Dirty Little Secrets was one of the most original and emotional reads I’ve read in a long time. From the first page I was drawn in by Lucy’s personal narration and by the end I was at the edge of my seat wanting to know how everything was going to end up. Hoarding is something I’ve never been aware of or at least never understood the seriousness of. I’d always joked around that my family didn’t throw anything out when they saved a few of my kindergarten drawings. Now I realize how serious a disorder compulsive hoarding really is. Omololu pulls in the reader into Lucy’s life, living her life hour after hour as she deals with the tremendous hardships of her mother’s hoarding and the tragedy that follows. The most amazing thing, to me, about this novel was how it took place over the course of 24 hours. It seems like this would allow barely any time for character or plot development, but instead it allows quite a bit. By the end I felt like Lucy was someone I’d known all my life. There were quite a few flashbacks that helped you to better understand what was going on and to realize how her mother’s hoarding began.
I had to question Lucy’s actions quite a few times while reading, but I could understand why she acted the way she did.
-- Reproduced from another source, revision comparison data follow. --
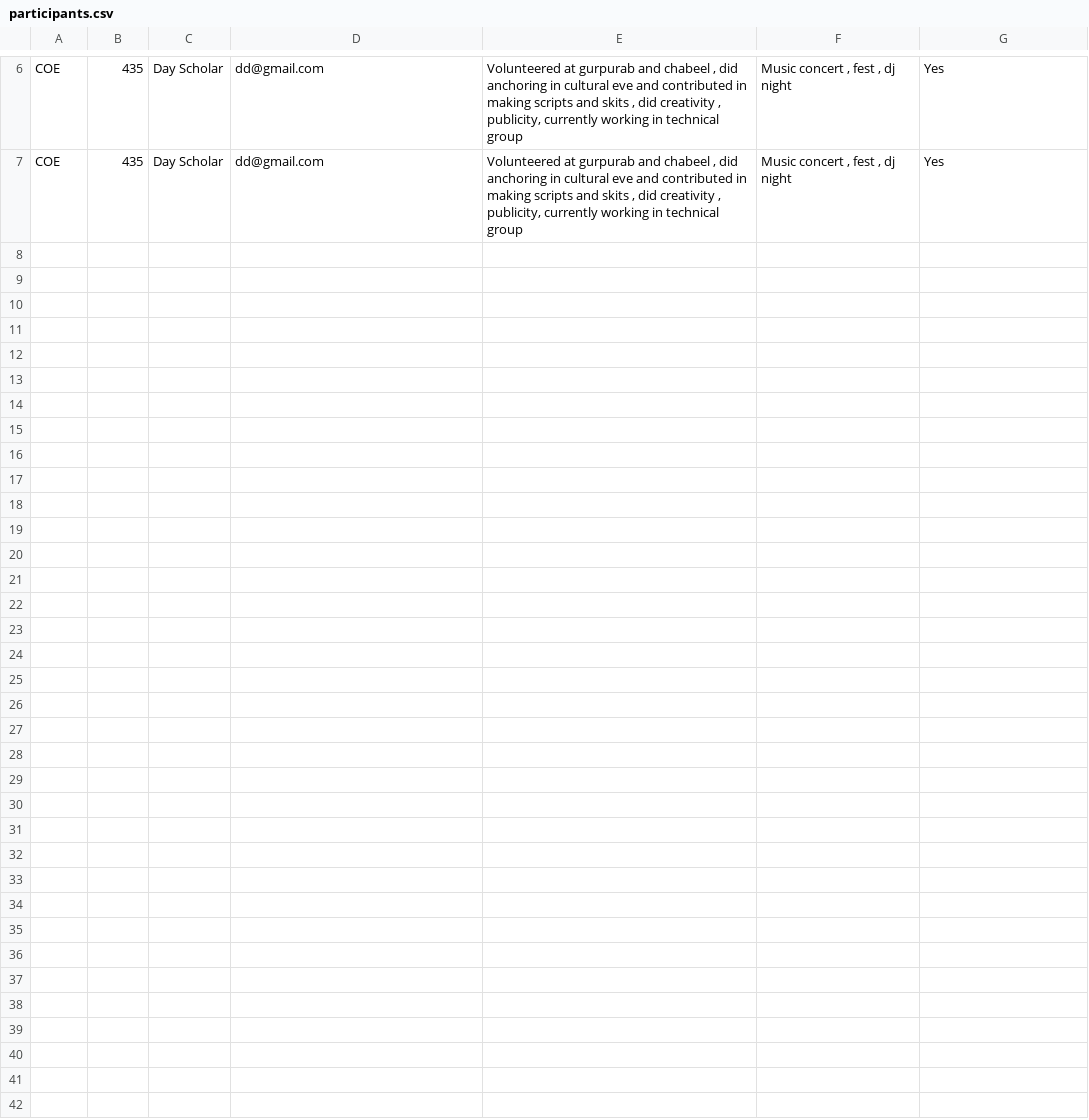
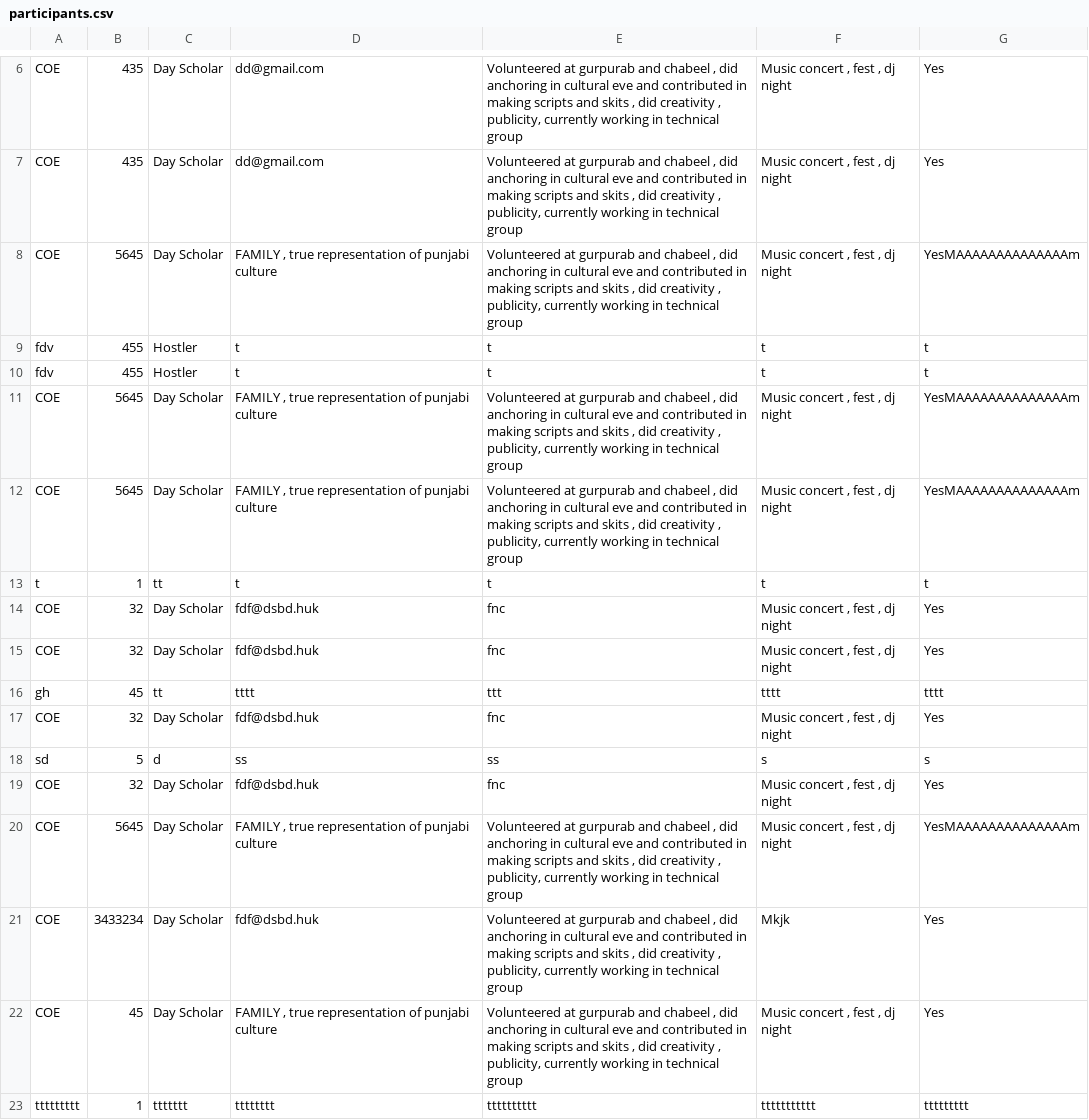
Before and after one commit to virsa-tiet/CORE_FORM23, a CSV file: participants.csv, drawn as a sheet; only a part is shown, gaps mark what is left out.

```diff
--- a/participants.csv
+++ b/participants.csv
@@ -7 +7,17 @@ COE,435,Day Scholar,dd@gmail.com,"Volunteered at gurpurab and chabeel , did anch
 COE,435,Day Scholar,dd@gmail.com,"Volunteered at gurpurab and chabeel , did anchoring in cultural eve and contributed in making scripts and skits , did creativity , publicity, currently working in technical group","Music concert , fest , dj night",Yes
+COE,5645,Day Scholar,"FAMILY , true representation of punjabi culture","Volunteered at gurpurab and chabeel , did anchoring in cultural eve and contributed in making scripts and skits , did creativity , publicity, currently working in technical group","Music concert , fest , dj night",YesMAAAAAAAAAAAAAAm
+fdv,455,Hostler,t,t,t,t
+fdv,455,Hostler,t,t,t,t
+COE,5645,Day Scholar,"FAMILY , true representation of punjabi culture","Volunteered at gurpurab and chabeel , did anchoring in cultural eve and contributed in making scripts and skits , did creativity , publicity, currently working in technical group","Music concert , fest , dj night",YesMAAAAAAAAAAAAAAm
+COE,5645,Day Scholar,"FAMILY , true representation of punjabi culture","Volunteered at gurpurab and chabeel , did anchoring in cultural eve and contributed in making scripts and skits , did creativity , publicity, currently working in technical group","Music concert , fest , dj night",YesMAAAAAAAAAAAAAAm
+t,1,tt,t,t,t,t
+COE,32,Day Scholar,fdf@dsbd.huk,fnc,"Music concert , fest , dj night",Yes
+COE,32,Day Scholar,fdf@dsbd.huk,fnc,"Music concert , fest , dj night",Yes
+gh,45,tt,tttt,ttt,tttt,tttt
+COE,32,Day Scholar,fdf@dsbd.huk,fnc,"Music concert , fest , dj night",Yes
+sd,5,d,ss,ss,s,s
+COE,32,Day Scholar,fdf@dsbd.huk,fnc,"Music concert , fest , dj night",Yes
+COE,5645,Day Scholar,"FAMILY , true representation of punjabi culture","Volunteered at gurpurab and chabeel , did anchoring in cultural eve and contributed in making scripts and skits , did creativity , publicity, currently working in technical group","Music concert , fest , dj night",YesMAAAAAAAAAAAAAAm
+COE,3433234,Day Scholar,fdf@dsbd.huk,"Volunteered at gurpurab and chabeel , did anchoring in cultural eve and contributed in making scripts and skits , did creativity , publicity, currently working in technical group",Mkjk,Yes
+COE,45,Day Scholar,"FAMILY , true representation of punjabi culture","Volunteered at gurpurab and chabeel , did anchoring in cultural eve and contributed in making scripts and skits , did creativity , publicity, currently working in technical group","Music concert , fest , dj night",Yes
+ttttttttt,1,ttttttt,tttttttt,tttttttttt,ttttttttttt,ttttttttt
```
Also changed, not shown: 3 other files.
If anyone found out about how she lived, chaos would begin. The world is not accustomed to discovering people live in the kind of filth Lucy and her family did. I felt like Kaylie would have understand Lucy’s dilemma and even helped her work through it, but after loosing one dishonest best friend, I could understand Lucy’s wariness to let anyone else in. The vivid descriptions of the inside of Lucy’s home were horrifying and her mother’s denial that there was anything wrong was even scarier. You could definitely see there was something psychologically wrong with her and that the hoarding could be genetic, as mentions of Lucy’s grandmother also hoarding appeared. Lucy’s mother kept worthless garbage, literally pieces of trash, old newspapers, plastic bags, and more. Mold and maggots were even located inside.
I really liked Josh, and although Lucy and his relationship didn’t have as big a part in the beginning, by the end Josh had a bigger role. The ending was where most of the action happened. Although throughout the book smaller excitements happened, it was the end that really had me on the edge of my seat. I was reading this in the car on the way home from work Saturday and I was gasping and reacting to everything that was happening, my Mom was even getting into it. I had to reread everything to make sure I wasn’t missing a single sentence and by the last few pages I knew what Lucy had to do and how Dirty Little Secrets was going to end. It was an ending so…unique and emotional, but it was the only way for it to end. I would have liked a little more closure on Lucy and her family and friends, but I know this is how Lucy’s story needed to end.
I applaud Ms. Omololu for writing a story so different, so informative, so sad, and yet so powerful it could change peoples lives. I’m eagerly anticipating her next release and hope it will open my eyes to yet another topic I’d never known about. Dirty Little Secrets is a 5 star read I recommend you picking up soon!
Overall: 5 out of 5 stars
February 2, 2010/Walker BFYR/212 Pages/Young Adult